      we perceive the difference between the writer's
      Divanyolu and today's avenue. How we have plundered our
      own history!


      But not everything Ayvazoglu recounts is sad, of
      course. The Divanyolu's ancient and magnificent past
      becomes the centrepiece of the conversation. With
      candor, as if he experienced it all himself, Ayvazoglu
      describes the days, both Byzantine and Ottoman, when
      the avenue was decked out like a bride. "I would truly
      have loved to see it bustling," he says, describing the
      procession of the Ottoman imperial army setting out on
      a campaign and the official cavalcades that once passed
      down this thoroughfare.

      His eyes light up as he recounts how the avenue was
      spruced up for imperial festivals and coronations. His
      is not merely 'a yearning for the aesthetic taste of
      the past, an interpretation of life styles and of the
      significant events in the avenue's history'. He also
      has recommendations for the future of the Divanyolu. In
      his photographs, taken with the eye of a documentarian,
      he offers the reader the historical facts woven
      together like a novel. He also takes a
      multi-dimensional view of the buildings, believing this
      is essential in order to color and enrich life, which
      modernity has rendered flat and unappealing.
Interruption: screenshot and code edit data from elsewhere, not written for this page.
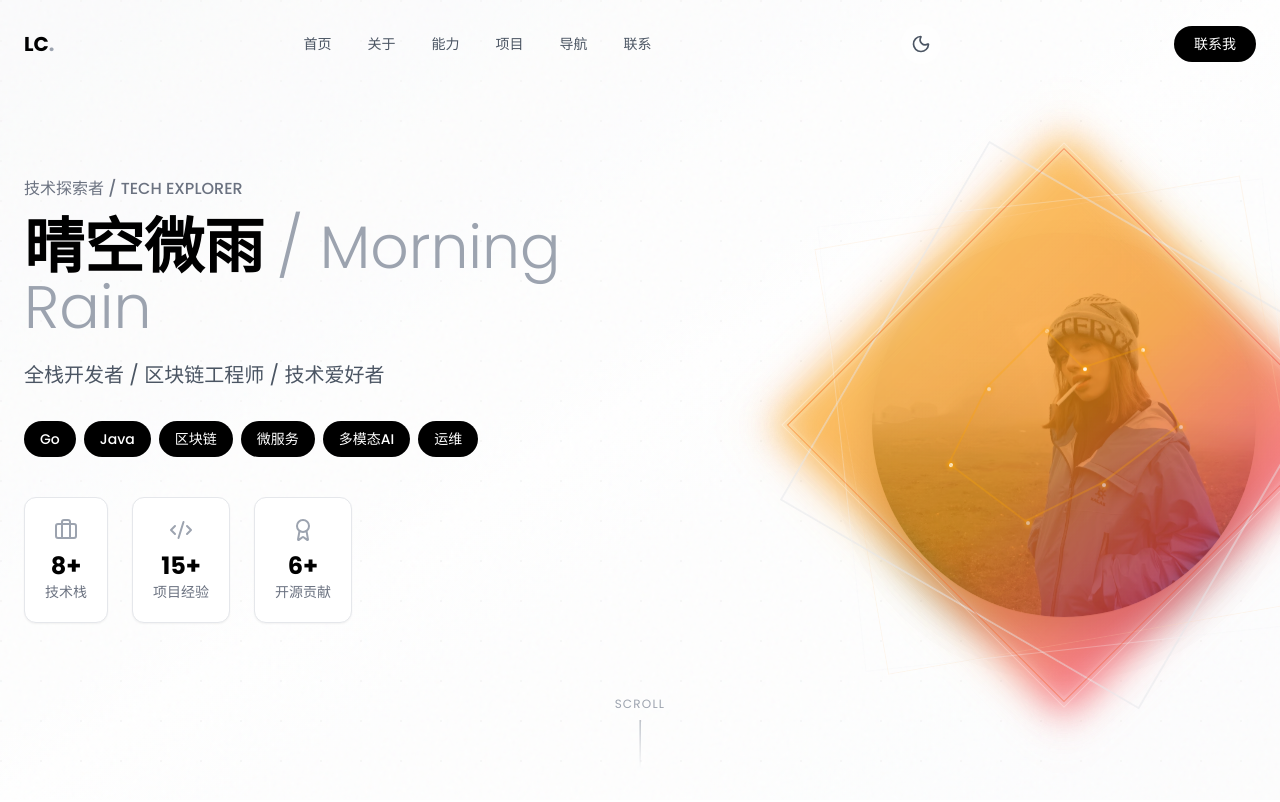
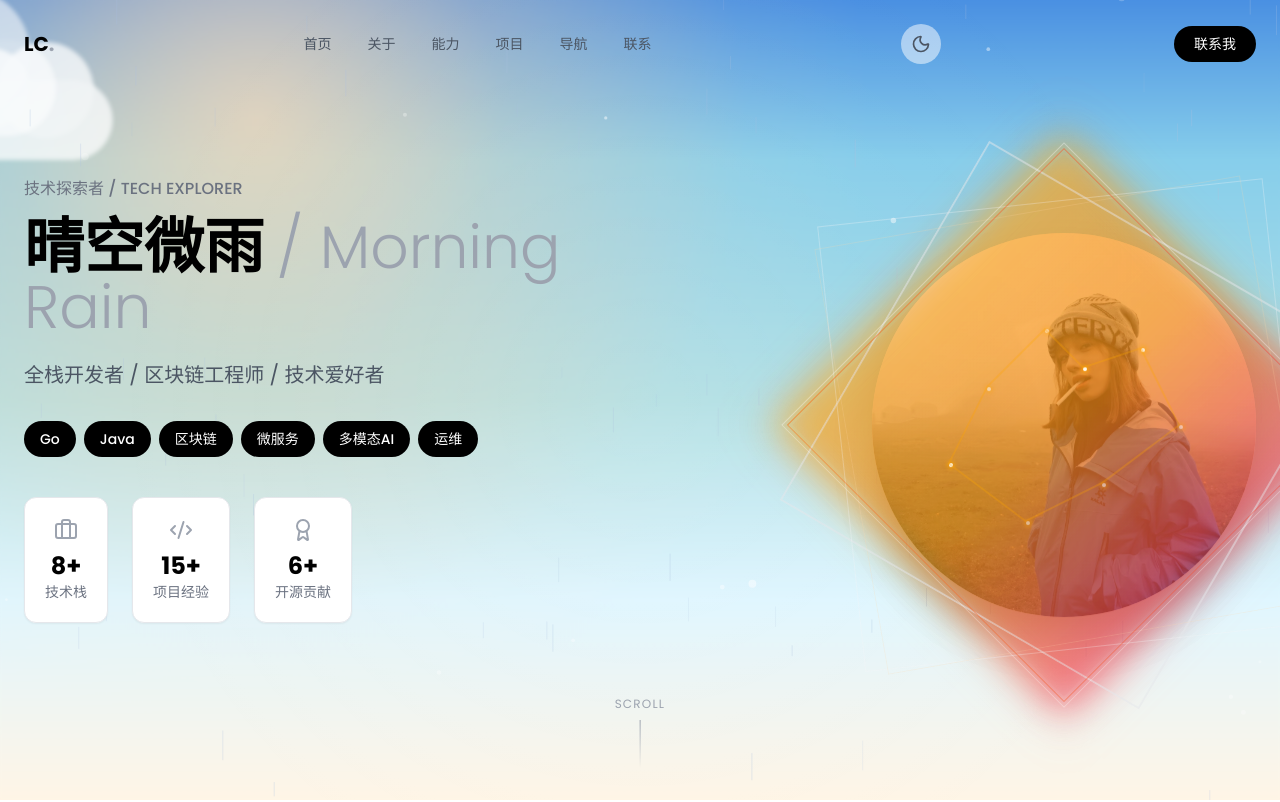
Before and after one commit to ArtLjn/website-index, a React (Vite) app: page / in a window 1280 px wide. Shown: the top 802 px of the page. Built offline with nearby package versions, Linux system fonts and the light colour scheme.

Commit message:
fix: remove opaque section backgrounds to reveal sky/starry themes
Removed bg-white dark:bg-gray-900 from Hero, About, Projects, NavLinks,
and CoreStrengths sections so the BackgroundLayer (sky/stars) is visible.
Also removed Hero's internal grid gradient background.

```diff
--- a/src/sections/About.tsx
+++ b/src/sections/About.tsx
@@ -106,7 +106,7 @@ export default function About() {
     <section
       ref={sectionRef}
       id="about"
-      className="section relative w-full py-24 lg:py-32 bg-white dark:bg-gray-900 transition-colors duration-300"
+      className="section relative w-full py-24 lg:py-32 transition-colors duration-300"
     >
       <div className="max-w-7xl mx-auto px-6">
         <div className="grid lg:grid-cols-12 gap-12 lg:gap-20">
--- a/src/sections/CoreStrengths.tsx
+++ b/src/sections/CoreStrengths.tsx
@@ -159,7 +159,7 @@ export default function CoreStrengths() {
     <section
       ref={sectionRef}
       id="strengths"
-      className="section relative w-full py-24 lg:py-32 bg-gray-50 dark:bg-gray-800 transition-colors duration-300"
+      className="section relative w-full py-24 lg:py-32 transition-colors duration-300"
     >
       <div className="max-w-7xl mx-auto px-6">
         {/* Header */}
--- a/src/sections/Hero.tsx
+++ b/src/sections/Hero.tsx
@@ -173,28 +173,8 @@ export default function Hero() {
     <section
       ref={sectionRef}
       id="hero"
-      className="section relative min-h-screen w-full flex items-center justify-center overflow-hidden bg-white dark:bg-gray-900 noise-overlay transition-colors duration-300"
+      className="section relative min-h-screen w-full flex items-center justify-center overflow-hidden transition-colors duration-300"
     >
-      {/* Background Grid Gradient */}
-      <div className="absolute inset-0 opacity-30">
-        <div className="absolute inset-0 bg-gradient-to-br from-gray-100 via-white to-gray-50 dark:from-gray-800 dark:via-gray-900 dark:to-gray-800" />
-        <div
-          className="absolute inset-0"
-          style={{
-            backgroundImage: `radial-gradient(circle at 1px 1px, #e5e5e5 1px, transparent 0)`,
-            backgroundSize: '40px 40px',
-            opacity: 1
-          }}
-        />
-        <div
-          className="absolute inset-0 dark:block hidden"
-          style={{
-            backgroundImage: `radial-gradient(circle at 1px 1px, #374151 1px, transparent 0)`,
-            backgroundSize: '40px 40px',
-          }}
-        />
-      </div>
-
       <div className="relative z-10 w-full max-w-7xl mx-auto px-6 py-20 lg:py-32">
         <div className="grid lg:grid-cols-2 gap-12 lg:gap-20 items-center">
           {/* Left: Avatar */}
--- a/src/sections/NavLinks.tsx
+++ b/src/sections/NavLinks.tsx
@@ -143,7 +143,7 @@ export default function NavLinks() {
     <section
       ref={sectionRef}
       id="navlinks"
-      className="section relative w-full py-24 lg:py-32 bg-gray-50 dark:bg-gray-800 transition-colors duration-300"
+      className="section relative w-full py-24 lg:py-32 transition-colors duration-300"
     >
       <div className="max-w-7xl mx-auto px-6">
         {/* Header */}
--- a/src/sections/Projects.tsx
+++ b/src/sections/Projects.tsx
@@ -154,7 +154,7 @@ export default function Projects() {
     <section
       ref={sectionRef}
       id="projects"
-      className="section relative w-full py-24 lg:py-32 bg-white dark:bg-gray-900 transition-colors duration-300"
+      className="section relative w-full py-24 lg:py-32 transition-colors duration-300"
       style={{ perspective: '1000px' }}
     >
       <div className="max-w-7xl mx-auto px-6">
```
We will
      derive far more pleasure from life when we develop an
      awareness of the richness of the space we inhabit, he
      believes: "More than seeking the taste of the old, I
      want to live in a multi-dimensional time.
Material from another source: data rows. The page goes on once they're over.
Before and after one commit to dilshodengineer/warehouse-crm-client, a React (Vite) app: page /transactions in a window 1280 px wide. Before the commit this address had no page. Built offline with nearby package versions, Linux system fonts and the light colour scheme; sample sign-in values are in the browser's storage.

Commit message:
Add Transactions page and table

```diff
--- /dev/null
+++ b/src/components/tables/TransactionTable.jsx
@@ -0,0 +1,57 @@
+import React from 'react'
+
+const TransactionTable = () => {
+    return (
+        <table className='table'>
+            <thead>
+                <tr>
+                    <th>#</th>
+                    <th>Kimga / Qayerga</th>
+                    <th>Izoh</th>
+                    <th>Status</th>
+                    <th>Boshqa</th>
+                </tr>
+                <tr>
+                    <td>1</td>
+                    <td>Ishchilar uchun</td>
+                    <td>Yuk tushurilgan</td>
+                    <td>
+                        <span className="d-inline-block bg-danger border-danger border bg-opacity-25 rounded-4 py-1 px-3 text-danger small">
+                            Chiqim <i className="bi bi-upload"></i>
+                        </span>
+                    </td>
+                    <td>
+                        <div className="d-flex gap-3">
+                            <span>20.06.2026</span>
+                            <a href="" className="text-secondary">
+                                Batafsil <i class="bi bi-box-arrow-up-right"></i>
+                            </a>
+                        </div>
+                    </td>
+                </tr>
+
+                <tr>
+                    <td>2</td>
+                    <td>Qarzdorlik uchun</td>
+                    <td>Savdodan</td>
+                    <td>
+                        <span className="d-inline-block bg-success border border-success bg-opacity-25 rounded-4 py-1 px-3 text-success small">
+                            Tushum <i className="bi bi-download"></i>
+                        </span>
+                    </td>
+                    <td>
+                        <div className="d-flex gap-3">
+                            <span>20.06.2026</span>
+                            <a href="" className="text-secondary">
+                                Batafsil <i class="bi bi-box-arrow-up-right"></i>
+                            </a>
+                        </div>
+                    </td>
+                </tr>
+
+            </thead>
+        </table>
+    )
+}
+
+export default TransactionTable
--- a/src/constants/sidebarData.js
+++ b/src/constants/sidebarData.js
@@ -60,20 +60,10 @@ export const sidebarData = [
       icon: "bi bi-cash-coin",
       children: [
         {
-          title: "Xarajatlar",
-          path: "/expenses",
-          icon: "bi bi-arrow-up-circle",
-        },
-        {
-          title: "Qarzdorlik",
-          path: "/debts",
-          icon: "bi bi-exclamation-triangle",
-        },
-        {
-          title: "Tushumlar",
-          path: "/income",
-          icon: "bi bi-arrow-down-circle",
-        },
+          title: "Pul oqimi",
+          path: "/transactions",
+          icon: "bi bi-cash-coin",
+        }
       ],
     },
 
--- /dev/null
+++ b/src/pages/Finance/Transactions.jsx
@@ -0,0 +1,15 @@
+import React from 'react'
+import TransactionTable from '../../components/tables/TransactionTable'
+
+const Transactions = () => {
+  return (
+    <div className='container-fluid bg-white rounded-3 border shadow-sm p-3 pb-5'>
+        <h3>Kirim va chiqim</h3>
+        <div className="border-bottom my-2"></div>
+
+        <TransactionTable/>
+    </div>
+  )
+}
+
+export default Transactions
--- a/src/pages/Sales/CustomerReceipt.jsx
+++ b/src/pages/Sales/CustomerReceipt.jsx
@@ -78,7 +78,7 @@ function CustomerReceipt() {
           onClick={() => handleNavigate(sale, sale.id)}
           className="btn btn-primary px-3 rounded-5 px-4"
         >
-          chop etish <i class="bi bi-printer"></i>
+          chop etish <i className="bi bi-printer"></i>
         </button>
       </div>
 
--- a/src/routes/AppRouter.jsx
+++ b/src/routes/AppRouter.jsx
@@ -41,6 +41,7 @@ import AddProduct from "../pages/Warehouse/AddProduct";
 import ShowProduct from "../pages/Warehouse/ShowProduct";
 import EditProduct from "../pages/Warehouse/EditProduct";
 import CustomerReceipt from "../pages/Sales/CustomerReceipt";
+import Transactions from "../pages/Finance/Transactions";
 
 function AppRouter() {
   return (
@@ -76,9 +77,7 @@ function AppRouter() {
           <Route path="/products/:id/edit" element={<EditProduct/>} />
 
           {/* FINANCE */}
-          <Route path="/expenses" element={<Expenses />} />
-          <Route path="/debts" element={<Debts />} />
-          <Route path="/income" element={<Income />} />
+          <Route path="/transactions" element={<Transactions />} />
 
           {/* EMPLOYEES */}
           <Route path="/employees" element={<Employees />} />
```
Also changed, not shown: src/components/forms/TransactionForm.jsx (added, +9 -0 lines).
      When we stand in front of the Cemberlitas, the
      Divanyolu's 2000-year-old history seems suddenly to
      come alive. The conversation turns to Noah's ax, which
      is rumoured to be buried beneath the monument, the
      stone Moses turned into water, and the cross on which
      Jesus was crucified. When we reach the tomb of Sultan
      Mahmud II a short distance ahead, the writer says: "Let
      us go inside and see which sultans, military judges,
      thinkers and sultan's favorites rest here." So many
      people are laid to rest in the garden of this
      mausoleum! Besides Sultans Mahmud II, Abdulaziz and
      Abdulhamid II, they include numerous men of state and
      letters from Muallim Naci to Ziya Gokalp. As we leave
      the mausoleum and continue on our way, Ayvazoglu draws
      our attention to where the stately mansions and
      imperial palaces once stood that are gone today. When
      we reach the Sultanahmet tram stop, the Sultanahmet or
      Blue Mosque rises on our right, and in front of us the
      Hagia Sophia. Just ahead is the Yerebatan Cistern, one
      of the most enchanting places on the Divanyolu.
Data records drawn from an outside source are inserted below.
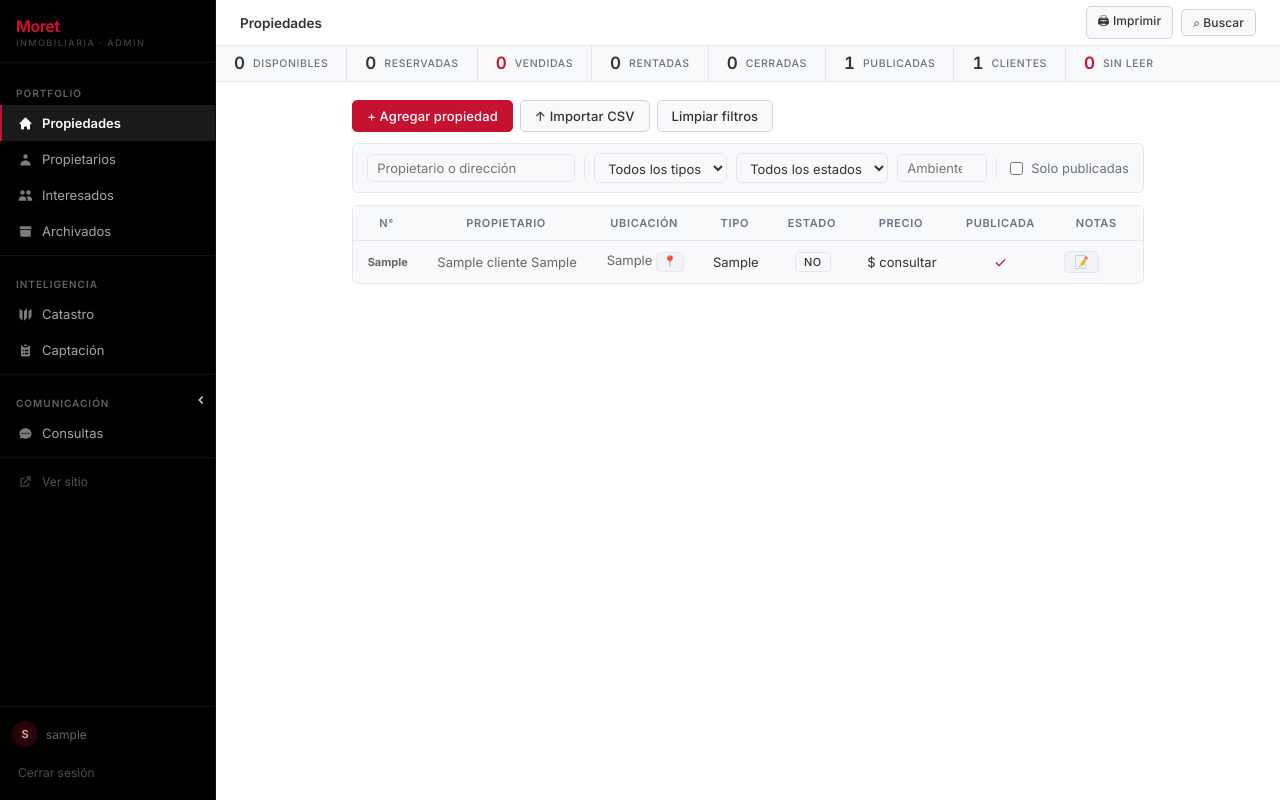
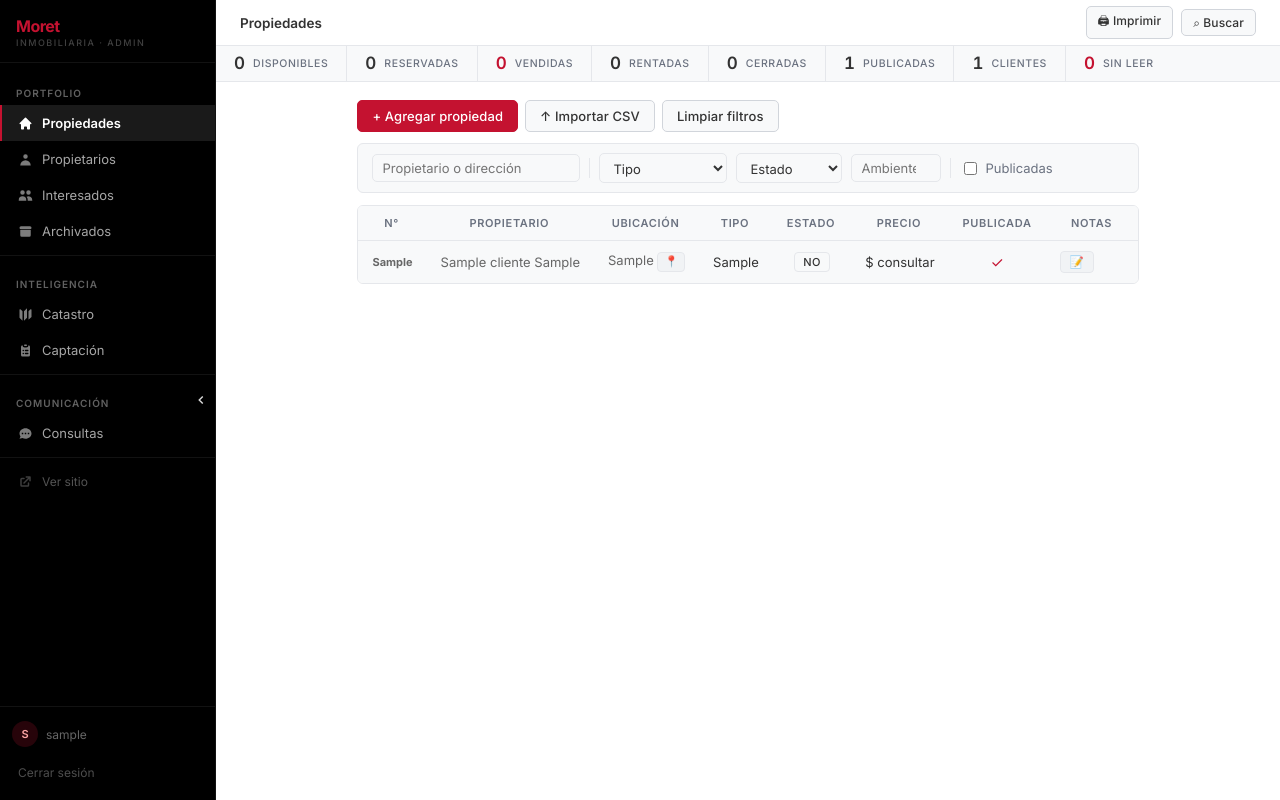
Before and after one commit to cerosmrt/app-inmobiliaria, a Flask app: page /admin in a window 1280 px wide. Run offline with Flask 3, Linux system fonts and the light colour scheme; the visitor is signed in with stand-in values (Sample User, id 1); tables that the repository leaves empty hold one stand-in row (values such as "Sample post"); some libraries are stand-ins or nearby versions.

Commit message:
style(admin): acortar los labels de filtro de propiedades
"Todos los tipos"/"Todos los estados"/"Solo publicadas" ocupaban de mas
y sonaban redundantes junto al resto de la barra. Quedan "Tipo"/"Estado"
(placeholder del select) y "Publicadas" (checkbox).

Co-Authored-By: Claude Opus 4.8 <noreply@anthropic.com>

```diff
--- a/templates/admin/index.html
+++ b/templates/admin/index.html
@@ -172,7 +172,7 @@
             <input type="text" id="filtroDireccion" placeholder="Propietario o dirección" onkeyup="filtrarPropiedades()" style="min-width:200px">
             <div class="sep"></div>
             <select id="filtroTipo" onchange="filtrarPropiedades()">
-                <option value="">Todos los tipos</option>
+                <option value="">Tipo</option>
                 <option value="casa">Casa</option>
                 <option value="departamento">Departamento</option>
                 <option value="local">Local</option>
@@ -181,7 +181,7 @@
                 <option value="otro">Otro</option>
             </select>
             <select id="filtroEstado" onchange="filtrarPropiedades()">
-                <option value="">Todos los estados</option>
+                <option value="">Estado</option>
                 <option value="disponible">Disponible</option>
                 <option value="reservada">Reservada</option>
                 <option value="vendida">Vendida</option>
@@ -190,7 +190,7 @@
             </select>
             <input type="number" id="filtroAmbientesProp" placeholder="Ambientes" onkeyup="filtrarPropiedades()" style="width:90px">
             <div class="sep"></div>
-            <label><input type="checkbox" id="filtroPublicadas" onchange="filtrarPropiedades()"> Solo publicadas</label>
+            <label><input type="checkbox" id="filtroPublicadas" onchange="filtrarPropiedades()"> Publicadas</label>
         </div>
         <div class="table-wrap">
             <table id="tablaPropiedades">
```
      According to the writer, these are Istanbul 's most
      mysterious spots.

      "Living on the Divanyolu is an opportunity, a privilege
      actually," says Ayvazoglu at the conclusion of our
      brief but most enjoyable tour.